So that was my Halloween film, a night before official Halloween night.  Speaking of Halloween, it does well in Japan apparently, based on the 2016 report of the Japan Anniversary Association totalling the amount spent in the 2016 market on everything from shopping to Halloween-themed dining at ¥135 billion, surpassing the ¥134 billion spent on Valentine’s Day, making it the second-biggest event in Japan after Christmas last year. Crikey.  Pokémon and Super Mario were popular last year due to, respectively, the Pokémon go phenomenon (I just don’t get the appeal of that) and Shinzo Abe’s appearance at the Olympics closing ceremony last year as Super Mario (what a good sport he was but I’m still not a fan).  The JAA is a new association to me  – only hearing of it in some random news report I came across online yesterday – which registers and tracks commemoration days in Japan (their strangest one must be lactobacillus day. Bizarre)

Well who’s surprised really that Halloween does so well in Japan.  Not only from the modern point of view of Japan outdoing America in virtually everything it adopts from there, but because Japan has always done ghost stories really well, not to mention horror, though Korea is probably better these days at horror.

As for other TV entertainment, well, Japanese Style Originator, listed in my drama/documentary list, is as entertaining as watching paint dry.  I knew it was too early to list it!!  It’s more of a panel show with a documentary feel.  I watched the first episode of the series available on that streaming service we all know and love, and barely made it through to the end.  However, I decided to watch a bit of the next one and only lasted about 10 minutes.   A lot of the episodes are missing but it made no difference to me as I couldn’t go further than the second one they have up.   Between the rather silly panel of personalities and guests, and the syncing of adult voices to the kids’ dialogue which is slightly over-acted by one of them – sorry but it’s true though not nice to say about kids – it just wasn’t my cup of tea, however interesting the cultural aspects and great the potential for expanding my range of cultural vocabulary.   I might recommend it for university students whose teacher wants to kill some time, or a whole class worth of it, but otherwise I’d recommend people watch something else.  Like a good drama or documentary.  I never find the syncing of adults voices to dialogue spoken by children cute or endearing.  It’s just a bit wierd in my opinion.  Just as wierd is seeing adults in something with kids’ voices synced to their dialogue.   There’s an ad on tv a lot which is for a certain brand of sweets and these adults on a train platform are saying which ones they like the most out of a selection (another one is set on a football field) and the adults have kids’ voices and it’s just freaky.  It’s some bit funny though whereas the other way around is just not.

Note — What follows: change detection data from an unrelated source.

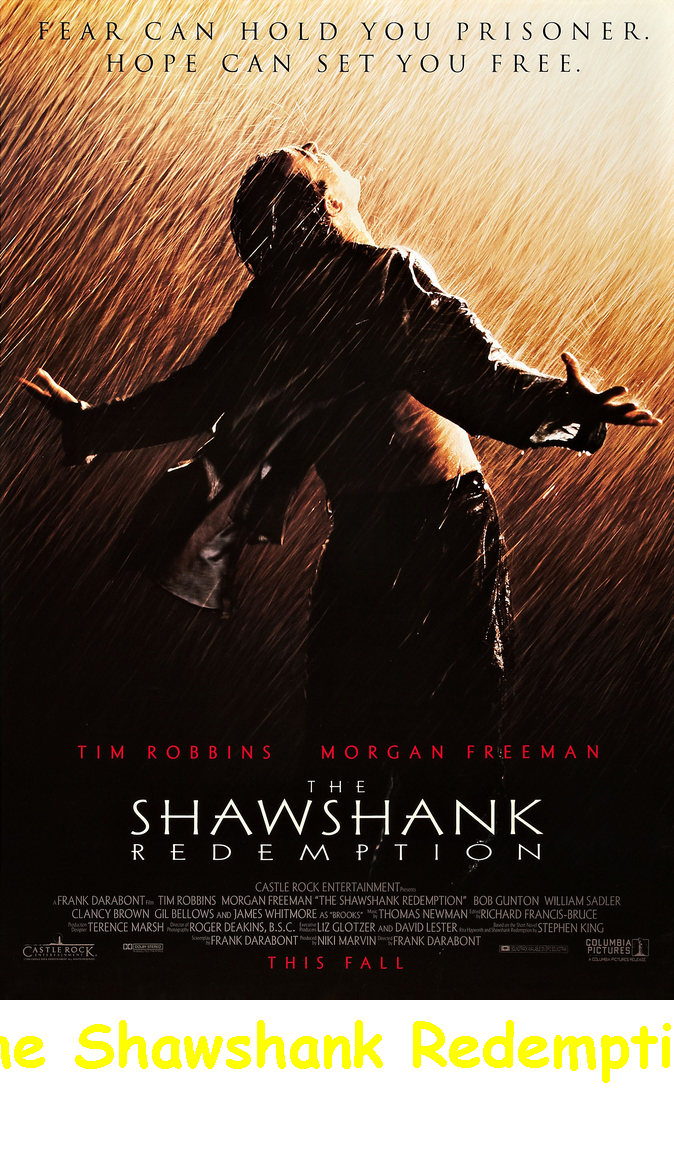
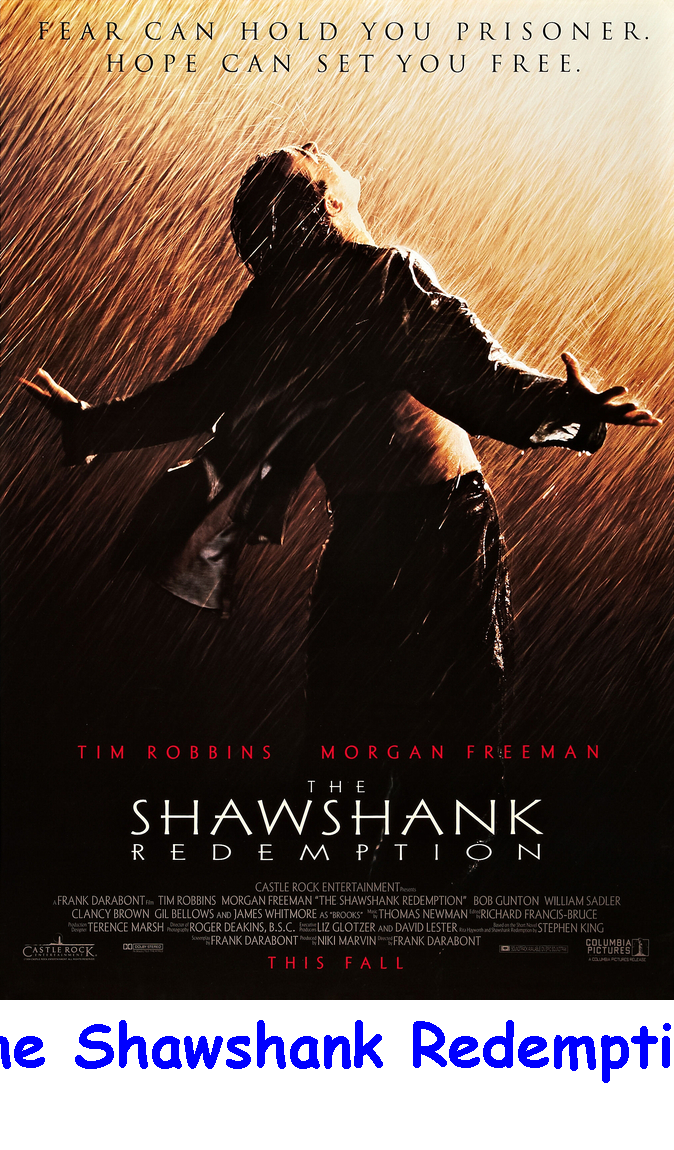
Alterações da aula 03

Changed region(s): [[0.0935, 0.8826, 0.5608, 0.9435], [0.592, 0.8826, 0.997, 0.9435], [0.0, 0.8826, 0.0623, 0.9435]]

diff --git a/src/GeradoraDeFigurinhas.java b/src/GeradoraDeFigurinhas.java
@@ -47,7 +47,7 @@ public class GeradoraDeFigurinhas
 
         // Configurar a fonte e cor
         Font fonte = new Font("Comic Sans MS", Font.BOLD, fontSize);
-        graphics.setColor(Color.YELLOW);
+        graphics.setColor(Color.BLUE);
         graphics.setFont(fonte);
 
         int[] espacamentosSuperiores = new int[partes.length];
@@ -72,27 +72,6 @@ public class GeradoraDeFigurinhas
         {
             graphics.drawString(partes[i], espacamentosLaterais[i], espacamentosSuperiores[i]);
         }
-
-        //Colocando contorno no texto
-        /*
-        for (int i=0; i<partes.length;i++) 
-        {
-            FontRenderContext fontRenderContext = graphics.getFontRenderContext();
-            AffineTransform affineTransform = graphics.getTransform();
-
-            TextLayout textLayout = new TextLayout(partes[i], fonte, fontRenderContext);
-            Shape shape = textLayout.getOutline(null);
-            
-            affineTransform.translate(espacamentosLaterais[i], espacamentosSuperiores[i]);
-            graphics.setTransform(affineTransform);
-
-            Stroke Stroke = new BasicStroke(3.0f);
-            graphics.setStroke(Stroke);
-
-            graphics.setColor(Color.BLUE);
-            graphics.draw(shape);
-            graphics.setClip(shape);
-        }*/
 
         //Verifica se o diretório de saída existe. Se não existir, cria o diretório.
         File diretorioSaida = new File("saida");

diff --git a/src/App.java b/src/App.java
@@ -6,7 +6,7 @@ public class App
 {
     public static void main(String[] args) throws Exception 
     {
-        API api = API.NASA;
+        API api = API.IMDB_TOP_MOVIES;
         
         String url = api.getUrl();
         ExtratorDeConteudo extrator = api.getExtrator();
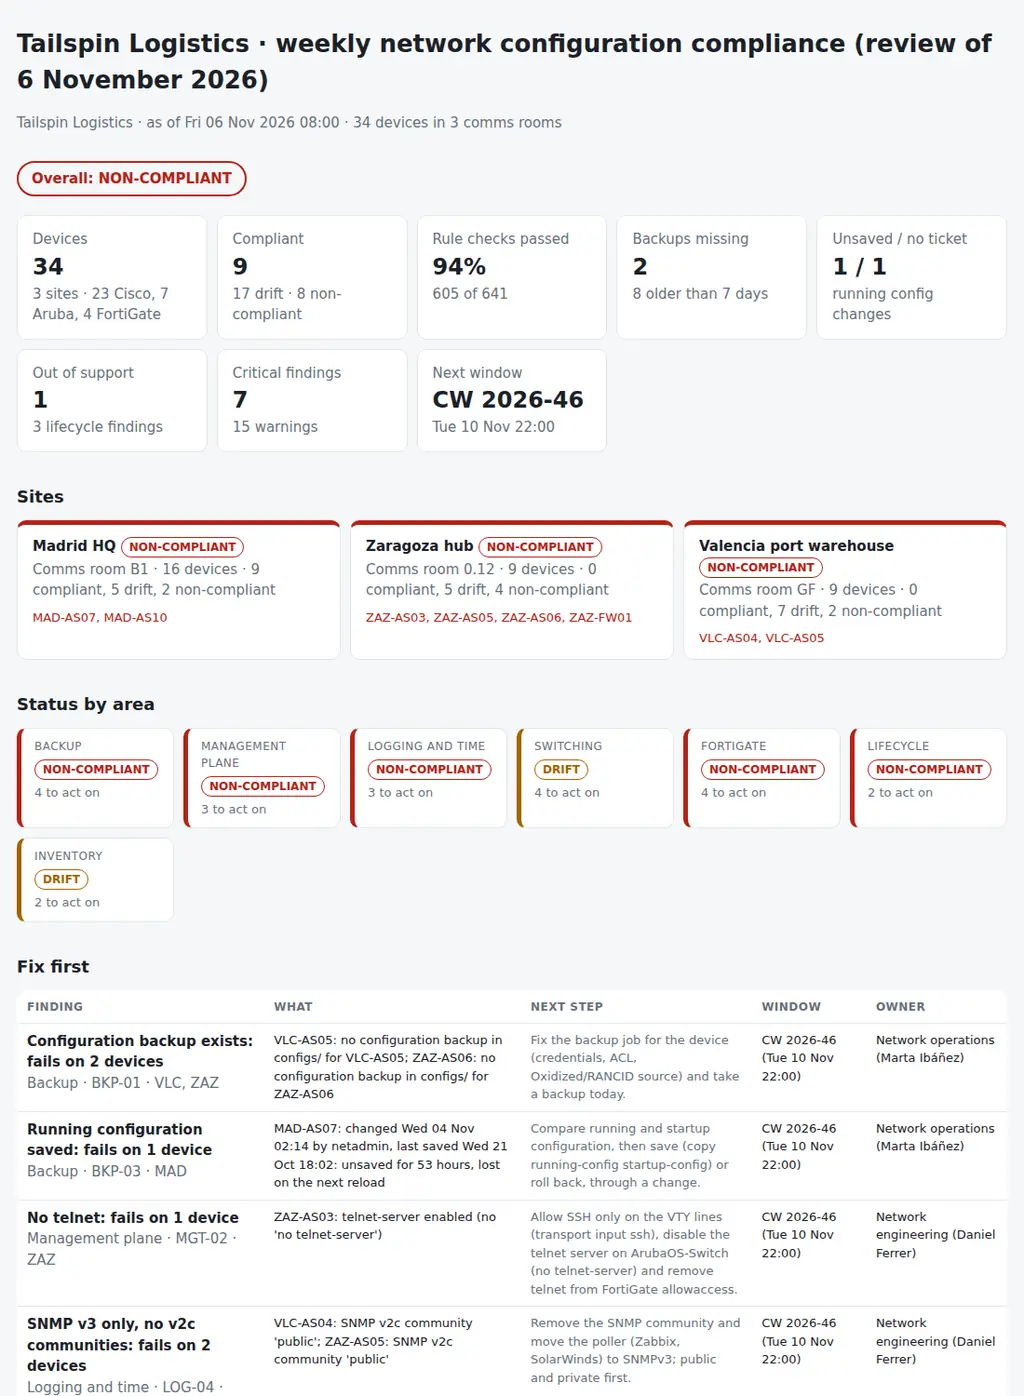
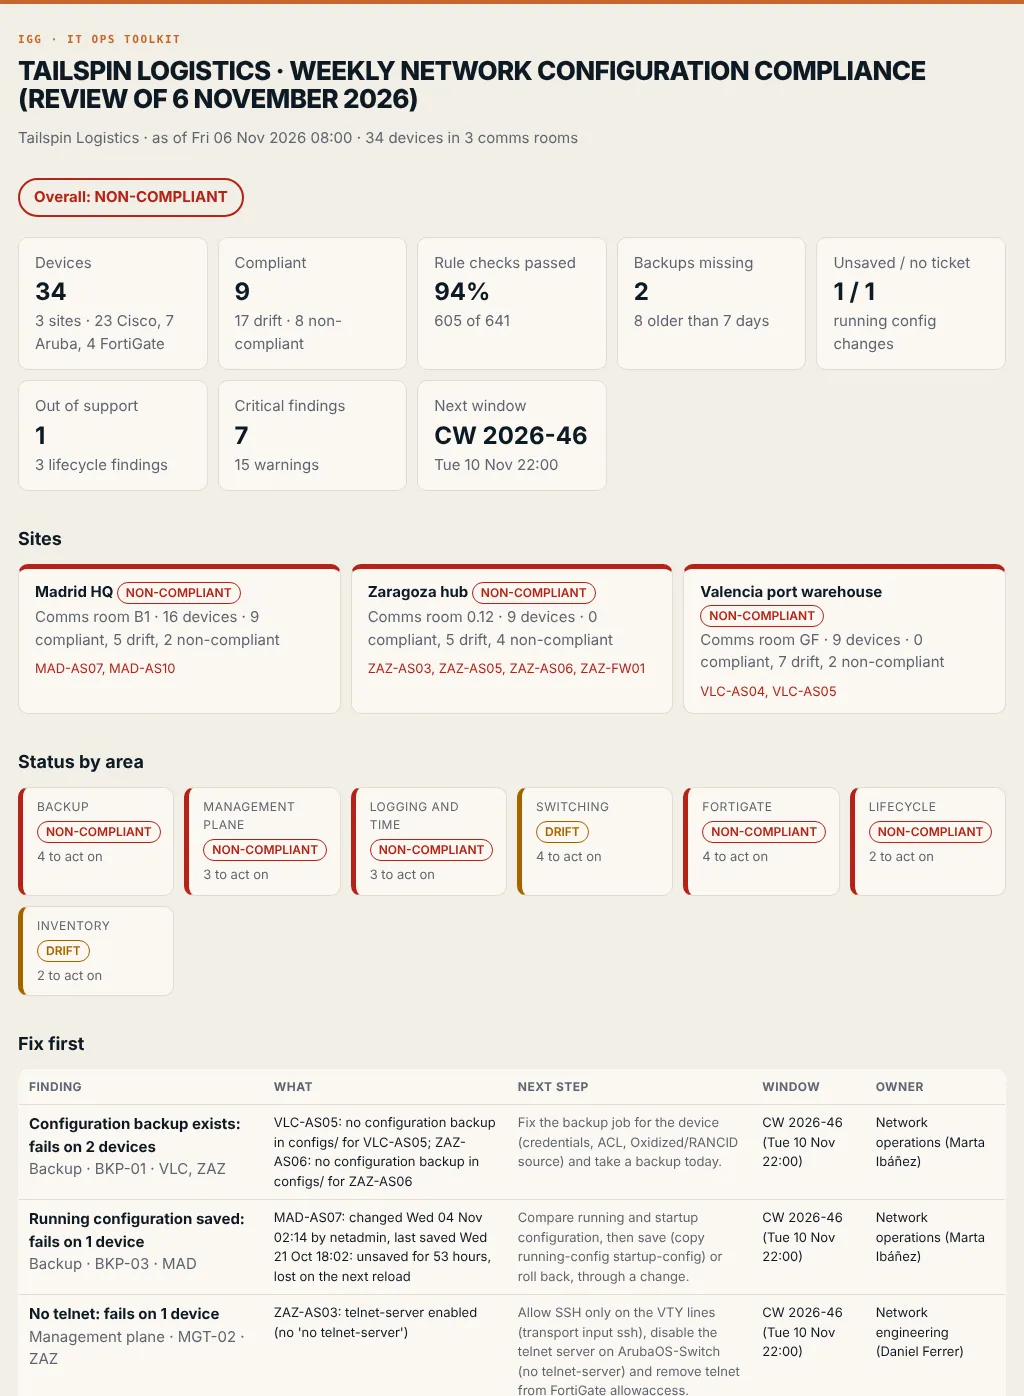
Report: IGG colours (paper, ink and the orange accent) and a new screenshot

diff --git a/netcompliance/report.py b/netcompliance/report.py
@@ -212,9 +212,9 @@ def pack_md(d: Data, rv: dict, findings: list[Finding], title: str) -> str:
 # ---------------------------------------------------------------- html
 
 CSS = """
-:root{--bg:#f6f7f8;--card:#fff;--ink:#1b2128;--muted:#66717c;--line:#e2e5e9;--ok:#1e7a4c;--warn:#a46200;--bad:#b42318;--info:#0b6bcb;--na:#c9ced4}
-@media (prefers-color-scheme:dark){:root{--bg:#13171b;--card:#1b2127;--ink:#e7eaee;--muted:#9aa5b0;--line:#2b333b;--ok:#4cc38a;--warn:#f0a83a;--bad:#f2685c;--info:#5aa9f0;--na:#3a434c}}
-*{box-sizing:border-box}body{margin:0;background:var(--bg);color:var(--ink);font:15px/1.5 system-ui,-apple-system,Segoe UI,sans-serif}
+:root{--bg:#f2eee6;--card:#fbf8f3;--ink:#0e1a24;--muted:#5d6670;--line:#e2dccf;--ok:#1e7a4c;--warn:#a46200;--bad:#b42318;--info:#1f5f8b;--na:#c9ced4}
+@media (prefers-color-scheme:dark){:root{--bg:#0e1a24;--card:#142331;--ink:#f2eee6;--muted:#a9b3bb;--line:#24364a;--ok:#4cc38a;--warn:#f0a83a;--bad:#f2685c;--info:#5aa9f0;--na:#3a434c}}
+*{box-sizing:border-box}body{border-top:4px solid #c4672b}h1{font-weight:800;letter-spacing:-.025em;text-transform:uppercase;line-height:1.05}h1::before{content:"IGG · IT Ops toolkit";display:block;font:600 11px/1.4 ui-monospace,SFMono-Regular,Menlo,monospace;letter-spacing:.14em;text-transform:uppercase;color:#c4672b;margin-bottom:10px}body{margin:0;background:var(--bg);color:var(--ink);font:15px/1.5 system-ui,-apple-system,Segoe UI,sans-serif}
 main{max-width:1100px;margin:0 auto;padding:28px 18px 60px}h1{font-size:26px;margin:0 0 4px}h2{font-size:18px;margin:34px 0 12px}h3{font-size:15px;margin:18px 0 8px}
 .muted{color:var(--muted)}.tiles{display:grid;grid-template-columns:repeat(auto-fit,minmax(170px,1fr));gap:10px;margin-top:20px}
 .tile{background:var(--card);border:1px solid var(--line);border-radius:10px;padding:14px 16px}.tile b{display:block;font-size:24px}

Anyway, Happy Halloween – hope your outfits are fun and some bit original.  Pennywise the clown from Stephen King’s IT, made into a film this year, is a pretty popular one.  I read that book years ago and it was really creepy.    I still remember how freaked out I was by it.